Tuesday, August 17, 2010

The Ark. Old Seeds for New Cultures

Pavilion of Greece at the 12th International Architecture Exhibition - La Biennale di Venezia

Construction and Sowing introduce a double dimension to architecture, as the organisation of what has been built, but also of open-air spaces and the ground. With this proposal we want to bring the sites of culture back to contemporary architectural practices taking the word culture in both its versions, that of civilisation and that of agriculture. "People meet in culture".

Seeds constitute the organic departure point of landscape, the morphogenetic software of its architecture, the core of a process of continuous transformation. In Greece, the economic and social crisis of agricultural land is connected not only to the explosion and diffusion of the metropolis, but also to the extended degradation of the landscape.
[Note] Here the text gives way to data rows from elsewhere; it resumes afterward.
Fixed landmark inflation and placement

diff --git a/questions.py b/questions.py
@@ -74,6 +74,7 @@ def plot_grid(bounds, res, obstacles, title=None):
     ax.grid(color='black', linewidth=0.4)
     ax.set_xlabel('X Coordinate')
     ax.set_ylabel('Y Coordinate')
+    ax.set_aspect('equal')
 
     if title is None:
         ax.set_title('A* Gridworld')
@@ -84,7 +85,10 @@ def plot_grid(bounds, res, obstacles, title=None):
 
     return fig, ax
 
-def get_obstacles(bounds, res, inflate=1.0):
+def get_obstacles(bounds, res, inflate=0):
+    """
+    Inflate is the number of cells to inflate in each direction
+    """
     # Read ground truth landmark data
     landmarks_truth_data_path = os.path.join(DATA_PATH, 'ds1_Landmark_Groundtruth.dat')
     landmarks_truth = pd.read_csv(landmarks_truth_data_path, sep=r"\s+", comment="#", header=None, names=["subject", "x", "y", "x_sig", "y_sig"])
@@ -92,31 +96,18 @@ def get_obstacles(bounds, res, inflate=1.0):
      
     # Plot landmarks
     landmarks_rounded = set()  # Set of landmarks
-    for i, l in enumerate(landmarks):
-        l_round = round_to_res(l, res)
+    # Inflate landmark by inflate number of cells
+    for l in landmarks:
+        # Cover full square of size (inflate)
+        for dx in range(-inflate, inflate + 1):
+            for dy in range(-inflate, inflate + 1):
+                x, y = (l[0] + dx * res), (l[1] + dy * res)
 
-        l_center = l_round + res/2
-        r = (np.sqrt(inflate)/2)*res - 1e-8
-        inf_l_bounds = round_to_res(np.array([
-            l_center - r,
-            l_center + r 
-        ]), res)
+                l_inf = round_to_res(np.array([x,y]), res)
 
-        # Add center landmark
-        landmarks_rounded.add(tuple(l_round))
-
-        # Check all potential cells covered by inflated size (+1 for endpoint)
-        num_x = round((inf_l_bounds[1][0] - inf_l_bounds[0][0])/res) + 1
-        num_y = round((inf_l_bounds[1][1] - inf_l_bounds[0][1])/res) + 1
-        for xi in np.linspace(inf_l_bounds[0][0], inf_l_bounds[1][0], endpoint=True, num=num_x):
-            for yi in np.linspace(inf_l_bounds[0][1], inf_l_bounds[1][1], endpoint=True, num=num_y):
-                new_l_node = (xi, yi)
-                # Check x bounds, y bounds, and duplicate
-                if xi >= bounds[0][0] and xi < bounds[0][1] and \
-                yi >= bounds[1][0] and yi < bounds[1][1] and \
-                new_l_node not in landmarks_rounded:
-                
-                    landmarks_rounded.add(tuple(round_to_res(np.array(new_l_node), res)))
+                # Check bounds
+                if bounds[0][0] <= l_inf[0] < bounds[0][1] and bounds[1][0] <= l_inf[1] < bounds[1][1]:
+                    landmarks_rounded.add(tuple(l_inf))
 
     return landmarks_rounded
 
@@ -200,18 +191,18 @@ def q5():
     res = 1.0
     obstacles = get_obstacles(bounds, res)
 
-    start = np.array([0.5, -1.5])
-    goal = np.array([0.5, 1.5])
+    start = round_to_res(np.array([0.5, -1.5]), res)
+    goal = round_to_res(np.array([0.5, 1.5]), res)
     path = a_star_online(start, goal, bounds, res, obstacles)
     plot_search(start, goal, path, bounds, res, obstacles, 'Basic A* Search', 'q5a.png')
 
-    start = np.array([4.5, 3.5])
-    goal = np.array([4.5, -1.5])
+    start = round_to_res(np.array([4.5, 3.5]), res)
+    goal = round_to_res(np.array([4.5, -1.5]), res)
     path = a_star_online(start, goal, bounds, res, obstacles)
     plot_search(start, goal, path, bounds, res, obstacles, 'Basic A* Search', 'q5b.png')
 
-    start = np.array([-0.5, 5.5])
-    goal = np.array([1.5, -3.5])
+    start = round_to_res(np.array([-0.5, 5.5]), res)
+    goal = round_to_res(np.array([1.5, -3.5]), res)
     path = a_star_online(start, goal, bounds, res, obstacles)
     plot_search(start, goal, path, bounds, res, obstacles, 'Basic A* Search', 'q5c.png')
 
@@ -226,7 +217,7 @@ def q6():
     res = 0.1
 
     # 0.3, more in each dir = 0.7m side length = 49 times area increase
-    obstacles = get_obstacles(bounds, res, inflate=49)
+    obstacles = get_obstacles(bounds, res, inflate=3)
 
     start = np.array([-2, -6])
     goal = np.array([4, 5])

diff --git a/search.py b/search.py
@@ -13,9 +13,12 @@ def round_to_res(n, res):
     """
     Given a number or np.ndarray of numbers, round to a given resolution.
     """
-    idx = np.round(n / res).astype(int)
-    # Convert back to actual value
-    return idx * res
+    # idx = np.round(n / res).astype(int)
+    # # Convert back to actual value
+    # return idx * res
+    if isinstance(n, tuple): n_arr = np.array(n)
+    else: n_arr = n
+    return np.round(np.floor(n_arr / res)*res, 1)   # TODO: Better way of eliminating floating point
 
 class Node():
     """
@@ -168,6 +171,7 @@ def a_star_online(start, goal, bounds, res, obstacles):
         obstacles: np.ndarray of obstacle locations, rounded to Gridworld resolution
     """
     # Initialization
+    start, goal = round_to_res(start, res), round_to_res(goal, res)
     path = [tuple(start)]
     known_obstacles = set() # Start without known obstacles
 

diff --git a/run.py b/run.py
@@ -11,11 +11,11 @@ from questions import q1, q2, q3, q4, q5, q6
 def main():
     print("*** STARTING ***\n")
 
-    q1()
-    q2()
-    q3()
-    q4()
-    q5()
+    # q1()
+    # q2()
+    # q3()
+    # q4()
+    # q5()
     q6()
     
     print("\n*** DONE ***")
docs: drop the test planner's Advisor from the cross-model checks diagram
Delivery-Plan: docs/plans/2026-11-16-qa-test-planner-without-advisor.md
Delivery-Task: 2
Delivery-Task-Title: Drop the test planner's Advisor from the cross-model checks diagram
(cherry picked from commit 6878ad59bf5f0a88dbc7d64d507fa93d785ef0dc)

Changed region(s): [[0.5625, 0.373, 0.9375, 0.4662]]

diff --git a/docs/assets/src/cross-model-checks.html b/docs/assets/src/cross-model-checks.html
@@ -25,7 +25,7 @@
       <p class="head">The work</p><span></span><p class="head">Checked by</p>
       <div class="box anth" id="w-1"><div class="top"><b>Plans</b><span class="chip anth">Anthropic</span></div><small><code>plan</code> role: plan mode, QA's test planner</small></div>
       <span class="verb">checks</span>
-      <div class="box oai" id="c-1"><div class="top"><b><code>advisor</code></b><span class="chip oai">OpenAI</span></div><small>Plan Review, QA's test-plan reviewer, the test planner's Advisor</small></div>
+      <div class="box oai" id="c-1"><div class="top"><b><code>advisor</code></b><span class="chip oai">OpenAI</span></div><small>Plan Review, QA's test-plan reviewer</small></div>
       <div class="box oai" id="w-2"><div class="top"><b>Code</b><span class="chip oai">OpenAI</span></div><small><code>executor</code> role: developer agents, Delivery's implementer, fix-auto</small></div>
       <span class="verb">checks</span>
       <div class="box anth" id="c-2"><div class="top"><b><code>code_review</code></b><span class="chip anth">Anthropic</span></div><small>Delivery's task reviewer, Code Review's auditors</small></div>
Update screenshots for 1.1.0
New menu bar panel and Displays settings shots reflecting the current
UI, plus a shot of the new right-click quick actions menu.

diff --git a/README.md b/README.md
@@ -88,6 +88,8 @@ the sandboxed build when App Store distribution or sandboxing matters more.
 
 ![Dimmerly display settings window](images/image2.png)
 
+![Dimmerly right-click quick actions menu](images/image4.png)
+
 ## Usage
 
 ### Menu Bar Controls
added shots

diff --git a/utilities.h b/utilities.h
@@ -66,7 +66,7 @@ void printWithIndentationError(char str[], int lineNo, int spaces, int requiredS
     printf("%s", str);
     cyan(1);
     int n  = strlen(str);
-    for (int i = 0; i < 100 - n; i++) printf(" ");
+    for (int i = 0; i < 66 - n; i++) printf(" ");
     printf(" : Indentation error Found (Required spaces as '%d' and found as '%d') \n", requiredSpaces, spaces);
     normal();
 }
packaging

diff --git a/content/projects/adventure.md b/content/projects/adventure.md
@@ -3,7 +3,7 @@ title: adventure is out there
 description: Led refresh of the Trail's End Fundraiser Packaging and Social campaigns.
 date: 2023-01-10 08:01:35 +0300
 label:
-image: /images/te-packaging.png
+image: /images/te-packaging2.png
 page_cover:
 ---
Intensive agriculture with specialised single-crop farming, fertilizers and pesticides has limited the practices which above all, offered variety to a natural landscape. On the other hand, the predominance of a universal monopoly in the circulation of seeds controls and impoverishes the diet of the urban crowd, in view of the universal food crisis. This impoverishment is synonymous to the impoverishment of memory and history which in the case of Greece is rich in variety and in depth of time. Ultimately, the morphologic denudation of the lowland from elements of its environmental and cultural memory conforms to the even more unfavourable and irreversible overpumping and degradation of the subsoil.

The purpose of the proposal for the Greek participation in the 2010 Venice Biennale is the presentation of the phytogenetic variety of the Greek landscape which is in extinction and the presentation of the local cultures which correspond to the variety of the Greek local reserve. A variety which can be "resowed" in the terms of today's prevalent urban pattern.

Commissioners-Curators: Phoebe Giannisi, Zissis Kotionis, Architects, exhibition Design and Installation: Phoebe Giannisi, Zissis Kotionis

Source : www.greekarchitects.gr